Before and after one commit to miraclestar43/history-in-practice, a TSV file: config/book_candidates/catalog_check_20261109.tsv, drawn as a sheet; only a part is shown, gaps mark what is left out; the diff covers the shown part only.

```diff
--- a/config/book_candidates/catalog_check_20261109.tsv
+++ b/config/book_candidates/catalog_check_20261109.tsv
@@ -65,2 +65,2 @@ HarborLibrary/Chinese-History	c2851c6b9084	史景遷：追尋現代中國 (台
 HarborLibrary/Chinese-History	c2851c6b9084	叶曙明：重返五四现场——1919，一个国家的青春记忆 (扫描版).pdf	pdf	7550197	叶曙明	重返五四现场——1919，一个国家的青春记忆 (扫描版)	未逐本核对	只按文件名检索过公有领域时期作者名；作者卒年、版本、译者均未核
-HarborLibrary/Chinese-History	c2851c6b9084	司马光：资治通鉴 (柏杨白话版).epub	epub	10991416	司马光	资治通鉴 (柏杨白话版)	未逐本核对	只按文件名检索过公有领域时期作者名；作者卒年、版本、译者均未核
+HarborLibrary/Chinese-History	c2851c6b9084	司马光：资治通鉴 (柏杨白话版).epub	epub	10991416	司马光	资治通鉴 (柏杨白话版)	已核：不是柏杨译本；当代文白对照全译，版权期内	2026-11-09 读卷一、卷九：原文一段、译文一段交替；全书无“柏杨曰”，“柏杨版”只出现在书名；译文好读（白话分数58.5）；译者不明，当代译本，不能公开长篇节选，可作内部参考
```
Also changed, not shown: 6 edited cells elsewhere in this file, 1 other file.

| Work to be completed |
Lines of the material that contain the word "Chinese" are to be gathered.

| Solution for this exercise |
@@ -65,2 +65,2 @@ HarborLibrary/Chinese-History	c2851c6b9084	史景遷：追尋現代中國 (台
 HarborLibrary/Chinese-History	c2851c6b9084	叶曙明：重返五四现场——1919，一个国家的青春记忆 (扫描版).pdf	pdf	7550197	叶曙明	重返五四现场——1919，一个国家的青春记忆 (扫描版)	未逐本核对	只按文件名检索过公有领域时期作者名；作者卒年、版本、译者均未核
-HarborLibrary/Chinese-History	c2851c6b9084	司马光：资治通鉴 (柏杨白话版).epub	epub	10991416	司马光	资治通鉴 (柏杨白话版)	未逐本核对	只按文件名检索过公有领域时期作者名；作者卒年、版本、译者均未核
+HarborLibrary/Chinese-History	c2851c6b9084	司马光：资治通鉴 (柏杨白话版).epub	epub	10991416	司马光	资治通鉴 (柏杨白话版)	已核：不是柏杨译本；当代文白对照全译，版权期内	2026-11-09 读卷一、卷九：原文一段、译文一段交替；全书无“柏杨曰”，“柏杨版”只出现在书名；译文好读（白话分数58.5）；译者不明，当代译本，不能公开长篇节选，可作内部参考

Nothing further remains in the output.